Since our first week in Yanoun, teammate Rachel has said “We’ve fallen down the rabbit hole” a la Alice in Wonderland. And this has become our team mantra. There have been many evenings when I have been grateful for the book of Sudoku puzzles I packed in my suitcase. After a day of no logic to any of the things we are seeing and experiencing, I find comfort in the fact that at least on that page there is one right answer and I can find it!
This week we were elated to hear that the Yanounis had been given permission to plow the olive fields and that IDF protection would be provided if necessary. Plowing aerates the soil and (unfortunately for Birgitta and I) gets rid of all those beautiful wildflowers that compete for the precious water. Of course this was good news and we spent several hours yesterday working with the villagers, hauling away large dead branches from around the bases of the olive trees. But this is only the first step, and in another month or so there is no assurance that they will get permission to prune the trees. And if that weren’t enough, in October or November there is no guarantee that they will be permitted to harvest the olives. The pattern over the past few years has been to allow two or three days for harvesting instead of the two weeks needed, and the remainder of the fruit is left to rot on the trees. Whereas the potential yield is in the thousands of tons of olives, they are now lucky to get a single ton.
This kind of ‘logic’ extends to virtually every aspect of daily life under occupation. There is much hue and cry over the opening of a checkpoint with no mention that it has simply been replaced by another two km down the road. And I’m still not sure why Palestinians are required to pay the cost of having their homes demolished!
In another vein, we have been told repeatedly that while our presence and support is necessary and appreciated, especially the advocacy work we do after returning home, it is ultimately up to the Israelis and Palestinians to work out their issues…and I believe this is true. But in order to support and advocate effectively, one must have hope and I think that all of us at this stage in our time here are having to work hard on that piece. Each day is a roller coaster ride. We have seen things that give us hope and things that make us despair; we have witnessed oppression ranging from actual physical brutality to the most callous disregard for basic justice and dignity, as well as acts of kindness and compassion; we have been present during joyful events (one of which Swiss teammate Peter described as “holding a freshly born child”), and held people’s hands in times of great sadness.

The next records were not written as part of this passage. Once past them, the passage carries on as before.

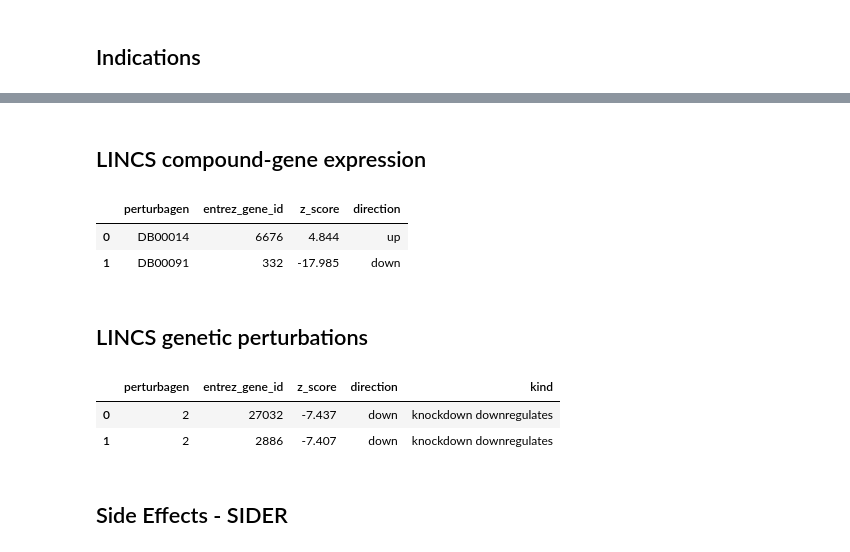
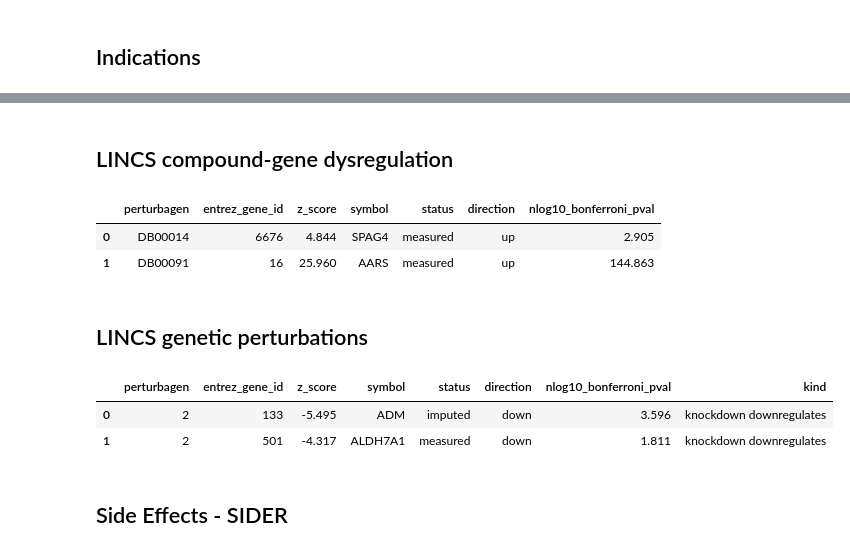
Before and after one commit to dhimmel/integrate, a Jupyter notebook: integrate.ipynb, the cells around one changed output, grey strips where cells are left out. Cells and saved outputs as stored; diff of their text form; code cells hidden in the pictures.

```diff
--- a/integrate.ipynb
+++ b/integrate.ipynb
@@ -478,18 +473,18 @@ for i, row in indication_df.iterrows():
     data = {'unbiased': False, 'license': 'CC0 1.0'}
     graph.add_edge(source_id, target_id, row['kind'], 'both', data)
 # %% [markdown]
-## LINCS compound-gene expression
+## LINCS compound-gene dysregulation
 # %%
-commit = 'ff88e02ba45d62a5e7874c05c3ef019d06e235ed'
+commit = 'abcb12f942f93e3ee839e5e3593f930df2c56845'
 # %%
-url = rawgit('dhimmel', 'lincs', commit, 'data/consensi/binary/consensi-drugbank-binary.tsv')
+url = rawgit('dhimmel', 'lincs', commit, 'data/consensi/signif/dysreg-drugbank.tsv')
 l1000_df = pandas.read_table(url)
-l1000_df = l1000_df[l1000_df.perturbagen.isin(compound_df.drugbank_id)]
+l1000_df = l1000_df.query("perturbagen in @compound_df.drugbank_id and entrez_gene_id in @coding_genes")
 l1000_df.head(2)
 # %% [output]
-|  | perturbagen | entrez_gene_id | z_score | direction |
-| 0 | DB00014 | 6676 | 4.844 | up |
-| 1 | DB00091 | 332 | -17.985 | down |
+|  | perturbagen | entrez_gene_id | z_score | symbol | status | direction | nlog10_bonferroni_pval |
+| 0 | DB00014 | 6676 | 4.844 | SPAG4 | measured | up | 2.905 |
+| 1 | DB00091 | 16 | 25.960 | AARS | measured | up | 144.863 |
 # %%
 mapper = {'up': 'upregulates', 'down': 'downregulates'}
 for i, row in l1000_df.iterrows():
@@ -500,25 +495,26 @@ for i, row in l1000_df.iterrows():
     graph.add_edge(source_id, target_id, kind, 'both', data)
 # %% [markdown]
 ## LINCS genetic perturbations
+# %%
+url = rawgit('dhimmel', 'lincs', commit, 'data/consensi/signif/dysreg-knockdown.tsv')
+l1000_kd_df = pandas.read_table(url)
+
+url = rawgit('dhimmel', 'lincs', commit, 'data/consensi/signif/dysreg-overexpression.tsv')
+l1000_oe_df = pandas.read_table(url)
 # %%
-url = rawgit('dhimmel', 'lincs', commit, 'data/consensi/binary/consensi-knockdown-binary.tsv')
-l1000_kd_df = pandas.pandas.read_table(url)
-
-url = rawgit('dhimmel', 'lincs', commit, 'data/consensi/binary/consensi-overexpression-binary.tsv')
-l1000_oe_df = pandas.pandas.read_table(url)
-
 mapper = {'up': 'knockdown upregulates', 'down': 'knockdown downregulates'}
 l1000_kd_df['kind'] = l1000_kd_df.direction.map(lambda x: mapper[x])
 
 mapper = {'up': 'overexpression upregulates', 'down': 'overexpression downregulates'}
 l1000_oe_df['kind'] = l1000_oe_df.direction.map(lambda x: mapper[x])
 
 l1000_genetic_df = pandas.concat([l1000_kd_df, l1000_oe_df])
-l1000_genetic_df = l1000_genetic_df[l1000_genetic_df.perturbagen.isin(coding_genes)]
+l1000_genetic_df = l1000_genetic_df.query('perturbagen in @coding_genes and entrez_gene_id in @coding_genes')
+l1000_genetic_df = l1000_genetic_df.query('perturbagen != entrez_gene_id')
 
 l1000_genetic_df.head(2)
 # %% [output]
-|  | perturbagen | entrez_gene_id | z_score | direction | kind |
-| 0 | 2 | 27032 | -7.437 | down | knockdown downregulates |
-| 1 | 2 | 2886 | -7.407 | down | knockdown downregulates |
+|  | perturbagen | entrez_gene_id | z_score | symbol | status | direction | nlog10_bonferroni_pval | kind |
+| 0 | 2 | 133 | -5.495 | ADM | imputed | down | 3.596 | knockdown downregulates |
+| 1 | 2 | 501 | -4.317 | ALDH7A1 | measured | down | 1.811 | knockdown downregulates |
 # %%
```
Also changed, not shown: parts of 24 cells of this notebook, 10 other files.
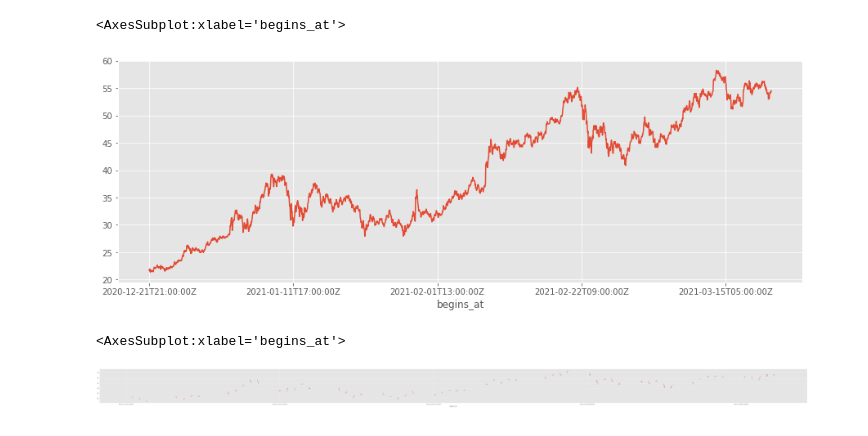
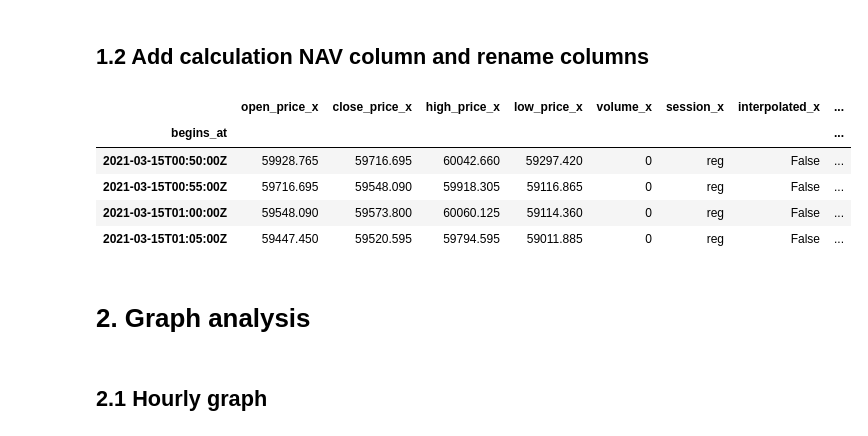
Before and after one commit to wcAlex/Stock-Analysis, a Jupyter notebook: analysis/code/Trend Analysis.ipynb, the cells around one changed output. Drawn from its saved outputs; the diff is of its cells as text; code cells hidden in the pictures.

```diff
--- a/analysis/code/Trend Analysis.ipynb
+++ b/analysis/code/Trend Analysis.ipynb
@@ -41,13 +42,31 @@ df[:4]
-# %%
-# btc hourly price history graph (2020-12 / 2021-3)
-df["nav"].plot()
-# %% [output]
-<AxesSubplot:xlabel='begins_at'>
-[figure, removed]
-# %%
-# btc hourly price history graph (2020-12 / 2021-3)
-
-df["open_price_y"].plot(figsize=(100, 5))
-# %% [output]
-<AxesSubplot:xlabel='begins_at'>
-[figure, removed]
+# %% [markdown]
+## 1.2 Add calculation NAV column and rename columns
+# %%
+# add btc nav per share column
+btc_per_share = 0.00094607
+
+df_hourly = df_hourly.rename(columns={"open_price_y": "gbtc_open_price", "close_price_y": "gbtc_close_price", "high_price_y": "gbtc_high_price", "low_price_y": "gbtc_low_price", "volume_y": "gbtc_volume"})
+df_hourly["nav_open_price"] = df_hourly["open_price_x"] * btc_per_share
+df_hourly["nav_close_price"] = df_hourly["close_price_x"] * btc_per_share
+df_hourly["nav_high_price"] = df_hourly["high_price_x"] * btc_per_share
+df_hourly["nav_low_price"] = df_hourly["low_price_x"] * btc_per_share
+#df_hourly[:3]
+
+df_5min = df_5min.rename(columns={"open_price_y": "gbtc_open_price", "close_price_y": "gbtc_close_price", "high_price_y": "gbtc_high_price", "low_price_y": "gbtc_low_price", "volume_y": "gbtc_volume"})
+df_5min["nav_open_price"] = df_5min["open_price_x"] * btc_per_share
+df_5min["nav_close_price"] = df_5min["close_price_x"] * btc_per_share
+df_5min["nav_high_price"] = df_5min["high_price_x"] * btc_per_share
+df_5min["nav_low_price"] = df_5min["low_price_x"] * btc_per_share
+
+df_5min[:4]
+# %% [output]
+|  | open_price_x | close_price_x | high_price_x | low_price_x | volume_x | session_x | interpolated_x | ... |
+| begins_at |  |  |  |  |  |  |  | ... |
+| 2021-03-15T00:50:00Z | 59928.765 | 59716.695 | 60042.660 | 59297.420 | 0 | reg | False | ... |
+| 2021-03-15T00:55:00Z | 59716.695 | 59548.090 | 59918.305 | 59116.865 | 0 | reg | False | ... |
+| 2021-03-15T01:00:00Z | 59548.090 | 59573.800 | 60060.125 | 59114.360 | 0 | reg | False | ... |
+| 2021-03-15T01:05:00Z | 59447.450 | 59520.595 | 59794.595 | 59011.885 | 0 | reg | False | ... |
+# %% [markdown]
+# 2. Graph analysis
+# %% [markdown]
+## 2.1 Hourly graph
```
Also changed, not shown: parts of 11 cells of this notebook, 5 other files.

Last Saturday I attended a protest rally against Israeli policy in East Jerusalem, specifically the intention to demolish 88 homes in the Bustan neighborhood. The event was organized by the group Combatants for Peace and was held at the Wall in Ar-Ram (northeast Jerusalem). It was attended by approximately 150 members of CFP and a smattering of other supporters along with local and international press.
I wasn’t familiar with the group prior to this event, but we had an opportunity for extended conversation with two young women who are members. The group is relatively new on the scene having been formed in 2005. In a earlier blog, I wrote about the Parents Circle – Family Forum organization, made up of Israelis and Palestinians who have come together around shared grief over the loss of family members due to the conflict in the region. In contrast, Combatants for Peace is composed of Israelis and Palestinians who themselves have taken part in the cycle of violence…the Israelis as soldiers (IDF) and the Palestinians as a part of the violent struggle for freedom. Their website states that after brandishing weapons for so many years and having seen one another only through weapon sights, they had decided to lay down their guns and fight for peace. They believe that only by joining forces can they break the cycle of violence, the bloodshed, the occupation and the oppression of the Palestinian people.
The group holds monthly meetings during which they tell about the violent actions they have taken part in and the turning point that led them to understand the limits of violence. Over time they have discovered that they have more that unites them than divides them. Like the PCFF they operate in pairs, lecturing in universities, schools, youth groups and other public forums. They have programs both on nonviolence and on the history, culture, and needs of each people. Like New Profile, Breaking the Silence, ICAHD, PCFF, Machsom Watch and others, they give me hope. Though they are often viewed in their communities as at the very least naive and at the worst traitors, they remain committed to their goals and their hope for a better future for all.
And as a counterpoint, I think of the young soldier we spoke with at the checkpoint yesterday. He first questioned our right to be there (that’s OK, it happens) and then stated that we couldn’t cross to the Nablus side of the checkpoint. When we assured him we could and not only had been doing so for three months but actually went into Nablus every week to worship, he asked how we ‘found’ Nablus. We replied that it was a beautiful city and we liked it very much, to which he replied “I hate all Arabs. I would like to shoot them all.” We asked him if he actually knew any Arabs and he answered that of course he did, that he saw them there at the checkpoint every day. He said you couldn’t trust them, that they would smile in your face and then stick a knife in your back. He went on to say that he knew we hated the soldiers and we were only there to take their pictures and spread them around the world to make them look bad. I’m afraid our attempts to stress government policies rather than individuals were not taken in and again I felt despair at the sight of another hard young face. Where did I put that darned Sudoku book?!